- [EXERCISE DETAILS]:
Could you reproduce, word for word, everything below from the line containing "Repository: latenightsnacc/Ditomatic-Demo" down to the line containing "<!--Font Awesome 5.15.1-->", with both of those lines included and no others?

- [PROVIDED MATERIAL]:
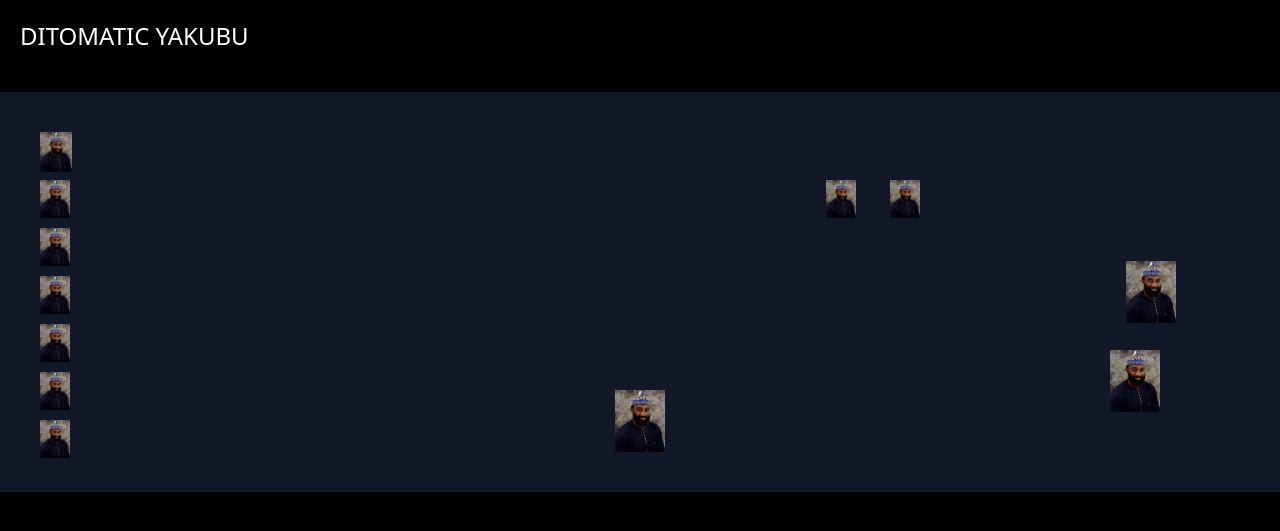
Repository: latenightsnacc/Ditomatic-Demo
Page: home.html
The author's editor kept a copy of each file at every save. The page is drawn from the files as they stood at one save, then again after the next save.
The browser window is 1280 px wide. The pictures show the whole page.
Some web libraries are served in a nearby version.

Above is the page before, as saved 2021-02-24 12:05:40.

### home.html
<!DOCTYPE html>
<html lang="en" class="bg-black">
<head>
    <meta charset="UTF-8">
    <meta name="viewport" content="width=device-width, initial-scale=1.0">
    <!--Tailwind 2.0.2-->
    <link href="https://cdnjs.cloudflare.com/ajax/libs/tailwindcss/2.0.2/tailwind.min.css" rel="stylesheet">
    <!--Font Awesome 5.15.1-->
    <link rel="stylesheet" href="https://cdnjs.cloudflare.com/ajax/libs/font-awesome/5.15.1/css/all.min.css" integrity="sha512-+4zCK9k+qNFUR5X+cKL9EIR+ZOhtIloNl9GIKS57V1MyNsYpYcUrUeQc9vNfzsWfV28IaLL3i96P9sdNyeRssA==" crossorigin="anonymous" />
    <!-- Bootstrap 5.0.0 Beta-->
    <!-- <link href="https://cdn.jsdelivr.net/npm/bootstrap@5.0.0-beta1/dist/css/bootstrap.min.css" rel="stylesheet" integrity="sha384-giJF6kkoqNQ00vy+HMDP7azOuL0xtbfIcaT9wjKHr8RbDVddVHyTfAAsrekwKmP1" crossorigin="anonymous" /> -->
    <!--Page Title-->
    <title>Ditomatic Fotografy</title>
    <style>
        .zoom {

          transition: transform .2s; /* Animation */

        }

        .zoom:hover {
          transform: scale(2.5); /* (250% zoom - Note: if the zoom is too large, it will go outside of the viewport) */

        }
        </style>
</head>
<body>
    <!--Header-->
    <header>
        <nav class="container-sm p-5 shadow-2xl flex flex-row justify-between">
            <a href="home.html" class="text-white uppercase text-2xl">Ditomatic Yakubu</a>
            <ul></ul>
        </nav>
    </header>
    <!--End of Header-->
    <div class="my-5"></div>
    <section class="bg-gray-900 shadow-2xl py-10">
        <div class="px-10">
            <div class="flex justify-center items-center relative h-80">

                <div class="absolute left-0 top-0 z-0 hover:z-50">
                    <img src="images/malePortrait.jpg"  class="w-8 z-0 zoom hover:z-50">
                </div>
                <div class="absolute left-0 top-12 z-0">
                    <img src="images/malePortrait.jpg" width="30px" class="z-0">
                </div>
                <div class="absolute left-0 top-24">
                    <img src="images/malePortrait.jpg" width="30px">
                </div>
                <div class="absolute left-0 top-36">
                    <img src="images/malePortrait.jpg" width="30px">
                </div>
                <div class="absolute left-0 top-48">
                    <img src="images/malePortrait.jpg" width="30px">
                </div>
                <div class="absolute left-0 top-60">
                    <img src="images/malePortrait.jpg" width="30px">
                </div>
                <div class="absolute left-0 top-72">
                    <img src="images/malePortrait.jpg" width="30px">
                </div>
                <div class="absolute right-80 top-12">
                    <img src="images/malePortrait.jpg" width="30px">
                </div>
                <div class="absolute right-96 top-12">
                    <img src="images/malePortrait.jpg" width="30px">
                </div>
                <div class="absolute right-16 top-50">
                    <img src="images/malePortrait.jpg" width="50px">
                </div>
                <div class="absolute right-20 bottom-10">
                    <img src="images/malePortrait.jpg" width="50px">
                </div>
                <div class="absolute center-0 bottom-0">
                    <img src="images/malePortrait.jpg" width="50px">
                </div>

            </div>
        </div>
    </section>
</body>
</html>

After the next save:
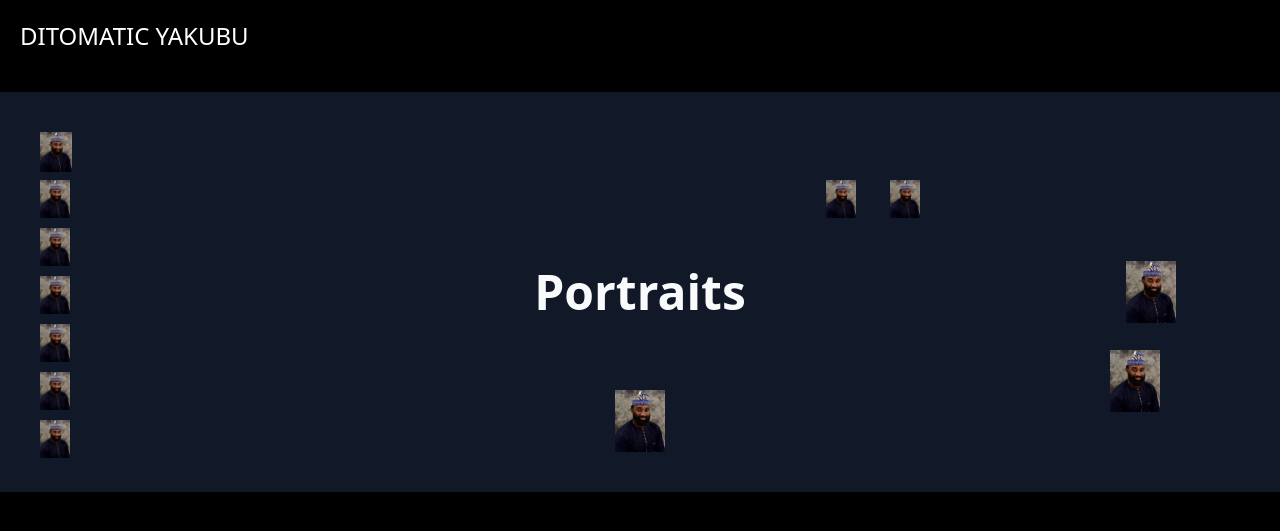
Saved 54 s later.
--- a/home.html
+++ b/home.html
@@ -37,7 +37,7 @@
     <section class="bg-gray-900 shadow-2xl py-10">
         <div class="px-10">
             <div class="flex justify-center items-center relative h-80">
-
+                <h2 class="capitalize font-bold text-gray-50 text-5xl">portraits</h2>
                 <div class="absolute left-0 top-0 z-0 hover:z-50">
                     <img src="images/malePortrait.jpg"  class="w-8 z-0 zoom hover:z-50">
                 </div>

* * *

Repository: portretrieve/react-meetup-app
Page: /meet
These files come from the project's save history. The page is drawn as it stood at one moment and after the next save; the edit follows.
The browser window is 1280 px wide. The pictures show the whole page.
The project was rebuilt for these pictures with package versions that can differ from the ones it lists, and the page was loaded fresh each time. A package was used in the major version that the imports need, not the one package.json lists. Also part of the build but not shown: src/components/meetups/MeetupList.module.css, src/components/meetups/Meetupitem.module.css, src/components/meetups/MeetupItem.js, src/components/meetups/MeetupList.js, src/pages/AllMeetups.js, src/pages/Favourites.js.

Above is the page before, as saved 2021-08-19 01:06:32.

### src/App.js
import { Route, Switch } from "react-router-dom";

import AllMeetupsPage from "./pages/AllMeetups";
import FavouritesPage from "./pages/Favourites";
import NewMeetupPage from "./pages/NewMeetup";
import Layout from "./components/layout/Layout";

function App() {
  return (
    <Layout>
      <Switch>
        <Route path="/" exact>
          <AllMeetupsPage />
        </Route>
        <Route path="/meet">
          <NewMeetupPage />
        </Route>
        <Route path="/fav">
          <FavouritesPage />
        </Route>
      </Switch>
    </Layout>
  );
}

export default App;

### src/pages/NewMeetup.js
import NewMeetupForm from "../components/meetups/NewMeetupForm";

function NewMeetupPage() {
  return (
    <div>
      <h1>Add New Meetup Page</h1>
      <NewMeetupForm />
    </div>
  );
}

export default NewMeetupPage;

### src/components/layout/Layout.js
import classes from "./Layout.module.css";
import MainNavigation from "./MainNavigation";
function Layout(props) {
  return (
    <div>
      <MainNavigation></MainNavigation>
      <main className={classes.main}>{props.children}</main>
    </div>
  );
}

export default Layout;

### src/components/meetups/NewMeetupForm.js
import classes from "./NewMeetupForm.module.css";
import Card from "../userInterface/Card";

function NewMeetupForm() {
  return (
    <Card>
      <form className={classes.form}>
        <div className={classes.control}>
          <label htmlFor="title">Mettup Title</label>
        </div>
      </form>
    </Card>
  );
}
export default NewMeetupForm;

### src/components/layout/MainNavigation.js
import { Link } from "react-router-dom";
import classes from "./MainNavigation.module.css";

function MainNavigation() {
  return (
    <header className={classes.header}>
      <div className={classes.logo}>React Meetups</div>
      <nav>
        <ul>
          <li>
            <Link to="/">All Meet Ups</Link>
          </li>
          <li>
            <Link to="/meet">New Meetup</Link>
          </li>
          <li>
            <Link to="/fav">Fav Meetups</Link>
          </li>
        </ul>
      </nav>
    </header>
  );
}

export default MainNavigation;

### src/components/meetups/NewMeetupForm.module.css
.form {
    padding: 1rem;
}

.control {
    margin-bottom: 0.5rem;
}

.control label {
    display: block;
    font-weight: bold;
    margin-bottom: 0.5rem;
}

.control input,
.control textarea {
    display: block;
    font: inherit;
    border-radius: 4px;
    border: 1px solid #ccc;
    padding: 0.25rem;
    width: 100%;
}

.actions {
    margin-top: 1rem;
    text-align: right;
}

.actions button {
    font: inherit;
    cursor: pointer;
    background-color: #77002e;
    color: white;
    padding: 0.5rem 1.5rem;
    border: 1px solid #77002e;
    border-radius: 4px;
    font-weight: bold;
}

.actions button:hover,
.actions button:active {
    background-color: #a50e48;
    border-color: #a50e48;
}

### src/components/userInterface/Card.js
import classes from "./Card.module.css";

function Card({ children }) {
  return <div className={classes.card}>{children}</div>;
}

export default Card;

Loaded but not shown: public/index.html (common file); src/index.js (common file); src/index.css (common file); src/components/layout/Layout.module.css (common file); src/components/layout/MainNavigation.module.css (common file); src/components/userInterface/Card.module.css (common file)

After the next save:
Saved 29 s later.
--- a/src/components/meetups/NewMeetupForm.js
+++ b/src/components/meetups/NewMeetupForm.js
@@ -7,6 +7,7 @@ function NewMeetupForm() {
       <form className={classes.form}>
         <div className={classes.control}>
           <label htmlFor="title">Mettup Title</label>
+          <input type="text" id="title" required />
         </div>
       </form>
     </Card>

---

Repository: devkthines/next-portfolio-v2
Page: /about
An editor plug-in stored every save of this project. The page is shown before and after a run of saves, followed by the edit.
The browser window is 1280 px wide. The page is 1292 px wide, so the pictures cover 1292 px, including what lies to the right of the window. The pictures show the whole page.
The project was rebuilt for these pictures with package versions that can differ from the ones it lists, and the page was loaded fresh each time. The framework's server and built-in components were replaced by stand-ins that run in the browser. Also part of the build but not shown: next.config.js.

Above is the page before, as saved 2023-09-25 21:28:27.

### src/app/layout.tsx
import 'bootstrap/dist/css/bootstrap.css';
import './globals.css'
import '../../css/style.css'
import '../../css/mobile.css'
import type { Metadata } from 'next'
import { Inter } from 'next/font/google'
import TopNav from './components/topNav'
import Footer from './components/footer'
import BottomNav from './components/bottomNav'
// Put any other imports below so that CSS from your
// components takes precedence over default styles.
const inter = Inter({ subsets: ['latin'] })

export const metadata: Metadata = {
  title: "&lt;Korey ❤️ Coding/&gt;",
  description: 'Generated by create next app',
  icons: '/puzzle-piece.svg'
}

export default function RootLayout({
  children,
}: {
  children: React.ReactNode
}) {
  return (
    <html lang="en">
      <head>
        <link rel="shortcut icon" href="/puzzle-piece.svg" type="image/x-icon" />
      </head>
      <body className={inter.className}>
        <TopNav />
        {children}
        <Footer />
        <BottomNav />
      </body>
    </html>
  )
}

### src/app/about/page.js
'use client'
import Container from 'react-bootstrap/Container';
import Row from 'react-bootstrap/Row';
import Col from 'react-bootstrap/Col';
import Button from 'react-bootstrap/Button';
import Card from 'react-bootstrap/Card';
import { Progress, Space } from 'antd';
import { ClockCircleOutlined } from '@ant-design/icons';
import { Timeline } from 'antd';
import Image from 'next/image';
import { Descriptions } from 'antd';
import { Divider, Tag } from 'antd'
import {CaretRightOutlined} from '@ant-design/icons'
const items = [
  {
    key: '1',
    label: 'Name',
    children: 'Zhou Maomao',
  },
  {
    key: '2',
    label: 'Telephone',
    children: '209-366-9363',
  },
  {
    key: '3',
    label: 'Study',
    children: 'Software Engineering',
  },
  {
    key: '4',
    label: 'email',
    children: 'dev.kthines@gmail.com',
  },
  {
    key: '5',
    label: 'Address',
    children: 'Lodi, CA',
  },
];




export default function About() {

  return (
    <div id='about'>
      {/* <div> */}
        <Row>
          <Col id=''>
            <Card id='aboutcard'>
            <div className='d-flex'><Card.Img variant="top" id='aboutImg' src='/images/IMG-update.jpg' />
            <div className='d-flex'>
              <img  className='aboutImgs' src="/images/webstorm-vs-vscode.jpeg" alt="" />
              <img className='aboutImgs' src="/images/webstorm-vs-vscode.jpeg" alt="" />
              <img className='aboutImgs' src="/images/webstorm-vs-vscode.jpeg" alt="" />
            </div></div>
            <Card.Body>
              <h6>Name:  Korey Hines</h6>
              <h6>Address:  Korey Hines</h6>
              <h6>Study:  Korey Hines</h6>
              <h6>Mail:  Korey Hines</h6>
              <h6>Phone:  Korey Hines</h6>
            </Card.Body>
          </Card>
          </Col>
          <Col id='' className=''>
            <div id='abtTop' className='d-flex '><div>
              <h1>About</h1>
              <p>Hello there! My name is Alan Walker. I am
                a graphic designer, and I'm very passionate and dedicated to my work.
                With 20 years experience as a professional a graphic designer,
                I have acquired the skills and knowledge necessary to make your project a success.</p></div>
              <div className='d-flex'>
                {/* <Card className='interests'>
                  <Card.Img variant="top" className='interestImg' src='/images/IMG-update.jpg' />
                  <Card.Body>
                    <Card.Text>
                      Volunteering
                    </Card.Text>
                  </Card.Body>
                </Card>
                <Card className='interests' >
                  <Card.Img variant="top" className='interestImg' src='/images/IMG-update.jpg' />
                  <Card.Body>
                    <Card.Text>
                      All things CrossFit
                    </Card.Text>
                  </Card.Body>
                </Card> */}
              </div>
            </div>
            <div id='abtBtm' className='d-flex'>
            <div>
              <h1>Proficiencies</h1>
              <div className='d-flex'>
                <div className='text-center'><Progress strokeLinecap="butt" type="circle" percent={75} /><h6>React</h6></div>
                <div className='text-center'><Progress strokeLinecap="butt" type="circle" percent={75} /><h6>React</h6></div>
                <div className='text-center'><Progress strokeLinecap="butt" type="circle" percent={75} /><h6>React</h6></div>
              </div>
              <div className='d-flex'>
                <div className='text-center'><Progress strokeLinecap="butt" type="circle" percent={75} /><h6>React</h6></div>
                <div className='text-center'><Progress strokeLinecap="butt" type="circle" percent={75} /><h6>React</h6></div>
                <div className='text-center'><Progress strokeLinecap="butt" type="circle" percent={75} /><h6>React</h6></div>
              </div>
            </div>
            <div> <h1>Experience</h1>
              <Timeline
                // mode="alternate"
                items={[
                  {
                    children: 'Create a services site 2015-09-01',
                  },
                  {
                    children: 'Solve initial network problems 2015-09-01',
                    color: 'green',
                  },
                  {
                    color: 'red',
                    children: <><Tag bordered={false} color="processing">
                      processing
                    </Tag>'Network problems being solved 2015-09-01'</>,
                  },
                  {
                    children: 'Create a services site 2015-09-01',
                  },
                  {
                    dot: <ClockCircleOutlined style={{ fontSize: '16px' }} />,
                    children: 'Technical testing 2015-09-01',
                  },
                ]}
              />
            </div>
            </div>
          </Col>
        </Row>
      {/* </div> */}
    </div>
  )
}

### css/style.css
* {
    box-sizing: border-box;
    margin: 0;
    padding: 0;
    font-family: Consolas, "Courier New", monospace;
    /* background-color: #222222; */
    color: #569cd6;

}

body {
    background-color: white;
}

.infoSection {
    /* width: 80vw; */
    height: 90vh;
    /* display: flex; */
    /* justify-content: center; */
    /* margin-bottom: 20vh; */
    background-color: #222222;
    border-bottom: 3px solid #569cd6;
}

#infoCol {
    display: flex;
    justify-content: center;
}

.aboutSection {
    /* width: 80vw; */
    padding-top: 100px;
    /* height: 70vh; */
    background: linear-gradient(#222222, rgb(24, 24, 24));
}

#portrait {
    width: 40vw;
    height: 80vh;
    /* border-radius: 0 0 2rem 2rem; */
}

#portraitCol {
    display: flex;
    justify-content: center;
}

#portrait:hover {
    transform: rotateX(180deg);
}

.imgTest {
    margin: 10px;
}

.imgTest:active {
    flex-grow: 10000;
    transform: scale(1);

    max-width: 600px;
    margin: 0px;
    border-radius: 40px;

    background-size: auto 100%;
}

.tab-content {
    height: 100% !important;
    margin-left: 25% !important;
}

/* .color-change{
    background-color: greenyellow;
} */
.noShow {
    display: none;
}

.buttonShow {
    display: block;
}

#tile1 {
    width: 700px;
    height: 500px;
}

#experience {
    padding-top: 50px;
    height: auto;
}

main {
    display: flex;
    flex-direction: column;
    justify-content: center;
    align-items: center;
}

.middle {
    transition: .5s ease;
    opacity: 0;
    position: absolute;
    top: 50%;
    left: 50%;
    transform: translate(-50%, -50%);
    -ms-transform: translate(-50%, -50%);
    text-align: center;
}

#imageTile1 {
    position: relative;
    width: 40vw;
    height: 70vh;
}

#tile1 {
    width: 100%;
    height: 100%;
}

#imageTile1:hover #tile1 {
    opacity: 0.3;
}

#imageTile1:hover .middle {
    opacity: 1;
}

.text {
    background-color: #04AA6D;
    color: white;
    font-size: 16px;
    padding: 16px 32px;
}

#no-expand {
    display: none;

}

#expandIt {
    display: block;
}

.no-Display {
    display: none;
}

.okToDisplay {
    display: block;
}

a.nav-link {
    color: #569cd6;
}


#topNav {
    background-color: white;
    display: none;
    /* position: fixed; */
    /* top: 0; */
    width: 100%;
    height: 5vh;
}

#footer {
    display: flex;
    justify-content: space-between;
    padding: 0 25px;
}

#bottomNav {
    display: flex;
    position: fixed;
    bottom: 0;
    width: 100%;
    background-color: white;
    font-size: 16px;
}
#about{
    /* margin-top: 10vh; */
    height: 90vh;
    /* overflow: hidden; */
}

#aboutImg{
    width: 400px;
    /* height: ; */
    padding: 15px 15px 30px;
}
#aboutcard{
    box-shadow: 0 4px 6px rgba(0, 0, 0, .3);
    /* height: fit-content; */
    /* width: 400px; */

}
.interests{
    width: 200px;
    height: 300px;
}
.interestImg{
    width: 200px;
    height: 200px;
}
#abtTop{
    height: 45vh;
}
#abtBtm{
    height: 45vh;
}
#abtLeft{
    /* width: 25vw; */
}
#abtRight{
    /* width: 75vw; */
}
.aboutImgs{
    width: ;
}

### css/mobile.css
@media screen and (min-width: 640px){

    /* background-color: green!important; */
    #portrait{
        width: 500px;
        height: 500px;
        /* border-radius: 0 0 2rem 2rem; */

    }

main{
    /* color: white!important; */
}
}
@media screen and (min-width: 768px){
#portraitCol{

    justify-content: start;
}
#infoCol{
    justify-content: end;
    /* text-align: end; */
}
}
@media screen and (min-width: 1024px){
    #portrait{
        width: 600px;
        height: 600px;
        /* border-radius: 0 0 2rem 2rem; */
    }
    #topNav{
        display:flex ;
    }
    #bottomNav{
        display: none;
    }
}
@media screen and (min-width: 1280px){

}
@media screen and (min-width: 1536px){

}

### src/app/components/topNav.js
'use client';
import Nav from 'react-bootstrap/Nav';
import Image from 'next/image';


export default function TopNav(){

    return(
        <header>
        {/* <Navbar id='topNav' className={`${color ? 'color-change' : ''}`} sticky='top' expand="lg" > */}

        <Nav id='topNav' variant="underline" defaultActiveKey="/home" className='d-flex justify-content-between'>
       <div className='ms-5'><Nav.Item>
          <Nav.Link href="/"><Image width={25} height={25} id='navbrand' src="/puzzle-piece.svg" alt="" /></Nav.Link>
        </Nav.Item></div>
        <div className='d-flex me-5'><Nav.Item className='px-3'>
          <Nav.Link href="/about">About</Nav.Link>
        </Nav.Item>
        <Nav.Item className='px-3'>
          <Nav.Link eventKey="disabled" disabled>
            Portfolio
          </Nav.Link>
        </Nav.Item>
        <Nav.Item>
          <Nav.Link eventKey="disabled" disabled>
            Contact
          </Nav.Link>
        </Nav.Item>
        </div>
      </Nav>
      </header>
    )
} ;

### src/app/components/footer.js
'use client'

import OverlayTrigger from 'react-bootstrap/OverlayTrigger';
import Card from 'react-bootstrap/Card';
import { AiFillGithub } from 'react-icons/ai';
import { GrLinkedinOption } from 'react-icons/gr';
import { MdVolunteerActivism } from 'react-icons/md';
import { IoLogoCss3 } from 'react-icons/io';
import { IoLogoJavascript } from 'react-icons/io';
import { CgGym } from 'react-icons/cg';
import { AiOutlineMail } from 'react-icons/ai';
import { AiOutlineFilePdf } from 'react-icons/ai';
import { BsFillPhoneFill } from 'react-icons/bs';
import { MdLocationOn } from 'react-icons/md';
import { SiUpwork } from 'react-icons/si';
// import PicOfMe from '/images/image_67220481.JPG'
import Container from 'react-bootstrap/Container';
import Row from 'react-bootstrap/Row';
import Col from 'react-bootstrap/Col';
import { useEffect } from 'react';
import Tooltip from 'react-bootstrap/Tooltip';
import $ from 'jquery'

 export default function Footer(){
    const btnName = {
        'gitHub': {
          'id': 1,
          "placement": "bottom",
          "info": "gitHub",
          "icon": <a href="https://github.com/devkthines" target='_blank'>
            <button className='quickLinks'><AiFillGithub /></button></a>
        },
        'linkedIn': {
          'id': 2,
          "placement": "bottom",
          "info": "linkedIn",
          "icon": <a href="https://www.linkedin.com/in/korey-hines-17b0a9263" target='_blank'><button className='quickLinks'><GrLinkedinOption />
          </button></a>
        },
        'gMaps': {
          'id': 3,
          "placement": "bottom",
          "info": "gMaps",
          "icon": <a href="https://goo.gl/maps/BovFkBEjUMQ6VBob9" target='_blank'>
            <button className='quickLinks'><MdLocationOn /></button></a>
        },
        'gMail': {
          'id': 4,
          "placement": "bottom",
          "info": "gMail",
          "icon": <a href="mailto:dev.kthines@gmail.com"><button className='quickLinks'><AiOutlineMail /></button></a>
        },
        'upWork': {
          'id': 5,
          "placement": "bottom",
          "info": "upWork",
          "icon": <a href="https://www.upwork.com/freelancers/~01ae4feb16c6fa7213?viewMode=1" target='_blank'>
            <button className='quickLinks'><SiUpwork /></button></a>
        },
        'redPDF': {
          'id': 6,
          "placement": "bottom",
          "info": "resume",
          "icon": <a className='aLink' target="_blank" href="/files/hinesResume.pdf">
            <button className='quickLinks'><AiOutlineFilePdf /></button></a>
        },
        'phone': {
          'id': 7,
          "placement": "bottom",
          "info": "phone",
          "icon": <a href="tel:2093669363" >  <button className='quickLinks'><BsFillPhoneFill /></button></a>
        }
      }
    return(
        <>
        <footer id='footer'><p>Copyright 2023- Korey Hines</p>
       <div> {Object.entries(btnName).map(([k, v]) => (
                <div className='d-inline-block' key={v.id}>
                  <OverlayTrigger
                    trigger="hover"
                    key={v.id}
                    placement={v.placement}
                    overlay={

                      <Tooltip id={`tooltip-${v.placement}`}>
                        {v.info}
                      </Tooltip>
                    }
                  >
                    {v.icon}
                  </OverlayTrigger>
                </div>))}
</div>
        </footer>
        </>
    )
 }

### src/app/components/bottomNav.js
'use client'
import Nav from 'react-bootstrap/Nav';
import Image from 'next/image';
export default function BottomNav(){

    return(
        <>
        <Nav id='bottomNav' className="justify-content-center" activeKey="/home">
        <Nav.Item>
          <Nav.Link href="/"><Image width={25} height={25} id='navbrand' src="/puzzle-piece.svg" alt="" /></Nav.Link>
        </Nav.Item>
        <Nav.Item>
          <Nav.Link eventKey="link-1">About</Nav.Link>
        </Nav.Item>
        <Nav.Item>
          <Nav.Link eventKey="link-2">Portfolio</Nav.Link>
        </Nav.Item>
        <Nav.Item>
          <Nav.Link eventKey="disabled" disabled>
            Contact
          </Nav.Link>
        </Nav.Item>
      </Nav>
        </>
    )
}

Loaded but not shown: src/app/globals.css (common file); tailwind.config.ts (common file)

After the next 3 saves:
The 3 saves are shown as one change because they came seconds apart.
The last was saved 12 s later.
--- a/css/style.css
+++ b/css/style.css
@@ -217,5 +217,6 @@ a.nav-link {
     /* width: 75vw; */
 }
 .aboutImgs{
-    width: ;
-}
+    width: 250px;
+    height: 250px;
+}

- [EXERCISE RESPONSE]:
Repository: latenightsnacc/Ditomatic-Demo
Page: home.html
The author's editor kept a copy of each file at every save. The page is drawn from the files as they stood at one save, then again after the next save.
The browser window is 1280 px wide. The pictures show the whole page.
Some web libraries are served in a nearby version.

Above is the page before, as saved 2021-02-24 12:05:40.

### home.html
<!DOCTYPE html>
<html lang="en" class="bg-black">
<head>
    <meta charset="UTF-8">
    <meta name="viewport" content="width=device-width, initial-scale=1.0">
    <!--Tailwind 2.0.2-->
    <link href="https://cdnjs.cloudflare.com/ajax/libs/tailwindcss/2.0.2/tailwind.min.css" rel="stylesheet">
    <!--Font Awesome 5.15.1-->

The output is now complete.